  • Ensuring initiatives are at sufficient scale to demonstrate meaningful findings
  • Ensuring initiatives are directly linked to national plans for ring introduction and do not operate as “stand alone” projects
  • Exploring links to sexual health services and HIV self-testing

Next Steps

  • Identify project leads and develop introduction initiative plans (e.g., locations, design, outcomes) and share for input, ideas and coordination
  • Analyze and prioritize questions from national stakeholders to ensure that initiatives align to support country adoption; gather questions and input from additional countries


5. Donor Support

Current donors for the ring include: USAID in partnership with PEPFAR, DFID, Ministry of Foreign Affairs of the Netherlands, Danish Ministry of Foreign Affairs, Irish Aid, Flanders Department of Foreign Affairs, Bill & Melinda Gates Foundation (BMGF) and the German Federal Ministry of Education and Research (BMBF) through the KfW Development Bank. IPM also receives in-kind support from Johnson & Johnson Global Public Health.

Funding has not yet been secured for implementation research for ring introduction initiatives.

Next Steps

  • Continue donor coordination and build momentum to secure funding for implementation research studies
  • Engage and collaborate with advocates to drive political and financial support for the ring in early adopter countries
6. Market Research
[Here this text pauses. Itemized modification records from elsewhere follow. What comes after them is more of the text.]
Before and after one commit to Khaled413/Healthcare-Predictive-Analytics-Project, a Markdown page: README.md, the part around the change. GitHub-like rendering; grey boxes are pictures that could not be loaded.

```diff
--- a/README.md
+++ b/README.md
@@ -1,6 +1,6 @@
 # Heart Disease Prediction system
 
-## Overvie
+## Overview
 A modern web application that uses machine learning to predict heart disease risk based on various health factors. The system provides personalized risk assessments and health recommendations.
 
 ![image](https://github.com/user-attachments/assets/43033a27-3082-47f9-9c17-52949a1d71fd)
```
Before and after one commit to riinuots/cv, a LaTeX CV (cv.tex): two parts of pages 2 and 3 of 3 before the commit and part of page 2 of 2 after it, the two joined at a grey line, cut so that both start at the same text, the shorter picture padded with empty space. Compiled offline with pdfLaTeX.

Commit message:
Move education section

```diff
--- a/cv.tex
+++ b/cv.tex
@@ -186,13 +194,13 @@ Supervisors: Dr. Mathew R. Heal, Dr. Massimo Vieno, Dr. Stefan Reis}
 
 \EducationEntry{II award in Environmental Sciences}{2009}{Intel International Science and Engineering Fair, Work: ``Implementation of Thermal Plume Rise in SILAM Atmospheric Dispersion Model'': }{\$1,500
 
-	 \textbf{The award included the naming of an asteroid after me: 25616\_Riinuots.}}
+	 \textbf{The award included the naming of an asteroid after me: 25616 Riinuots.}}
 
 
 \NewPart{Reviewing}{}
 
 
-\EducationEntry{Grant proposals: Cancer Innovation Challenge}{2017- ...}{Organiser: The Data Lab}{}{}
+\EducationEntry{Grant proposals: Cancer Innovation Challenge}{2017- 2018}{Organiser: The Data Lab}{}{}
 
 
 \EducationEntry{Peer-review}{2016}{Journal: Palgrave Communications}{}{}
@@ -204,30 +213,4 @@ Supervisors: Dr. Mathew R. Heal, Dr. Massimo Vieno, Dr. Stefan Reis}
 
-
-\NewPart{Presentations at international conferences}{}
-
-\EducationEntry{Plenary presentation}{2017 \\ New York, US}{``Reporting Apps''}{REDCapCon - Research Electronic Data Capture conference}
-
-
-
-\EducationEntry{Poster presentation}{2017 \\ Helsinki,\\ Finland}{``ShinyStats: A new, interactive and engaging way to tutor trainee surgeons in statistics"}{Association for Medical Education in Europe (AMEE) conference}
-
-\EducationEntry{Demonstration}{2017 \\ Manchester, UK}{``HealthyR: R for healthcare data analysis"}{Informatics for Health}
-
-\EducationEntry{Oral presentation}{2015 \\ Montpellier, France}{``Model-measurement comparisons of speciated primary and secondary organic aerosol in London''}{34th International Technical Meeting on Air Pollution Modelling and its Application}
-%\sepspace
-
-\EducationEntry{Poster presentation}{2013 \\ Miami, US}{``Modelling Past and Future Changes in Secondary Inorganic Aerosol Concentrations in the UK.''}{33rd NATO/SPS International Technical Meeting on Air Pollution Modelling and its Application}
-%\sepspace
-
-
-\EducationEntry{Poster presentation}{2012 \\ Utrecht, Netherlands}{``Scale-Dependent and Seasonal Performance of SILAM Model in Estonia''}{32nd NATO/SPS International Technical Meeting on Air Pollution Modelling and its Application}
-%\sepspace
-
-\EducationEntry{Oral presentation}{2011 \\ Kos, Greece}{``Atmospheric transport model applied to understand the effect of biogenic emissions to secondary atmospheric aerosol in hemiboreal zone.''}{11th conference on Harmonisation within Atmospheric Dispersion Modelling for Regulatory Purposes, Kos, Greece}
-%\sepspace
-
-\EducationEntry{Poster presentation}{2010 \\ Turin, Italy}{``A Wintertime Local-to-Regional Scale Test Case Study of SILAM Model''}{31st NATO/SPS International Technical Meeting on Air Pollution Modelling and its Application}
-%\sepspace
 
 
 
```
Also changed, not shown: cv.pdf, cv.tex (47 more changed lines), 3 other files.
A wide array of end user market research is currently underway for consumers and providers. The research, some of which has been completed already, includes human centered design and end user segmentation.

Next Steps

  • Widely disseminate market research on the ring to increase transparency and accessibility and minimize duplication


7. Demand Creation

Informed by market research, IPM is leading the development of a demand creation strategy that can be adapted for use at country and population levels to encourage product uptake and use.

Next Steps

  • Translate existing dapivirine ring market research and oral PrEP best practices into comprehensive demand generation strategies


8. Supply Chain

IPM/J&J have contracted Imperial Logistics to conduct a 7-country supply chain analysis.

OPTIONS is developing an analysis of the potential to make the ring available via private sector healthcare channels (focus on South Africa, Kenya and Zimbabwe).

Next Steps

  • Identify country-level partners based on supply chain analysis
  • Plan supply chain needs for implementation studies, if different from long-term supply chain planning


9. Provider Engagement and Training

IPM is leading the development of initial provider training materials based on insights from provider research in seven countries involved in ring trials.

Next Steps

  • Collect training curricula and materials for oral PrEP; review and share assessment about what needs to be adapted for the ring
  • Develop provider training materials; share with implementers of implementation research studies and with national policymakers to prepare for broader introduction


Oral PrEP training materials as well as surveys of provider knowledge, attitudes and practices are useful guides to development of ring training materials.

If you would like to contribute to Common Agenda planning, reach out to us.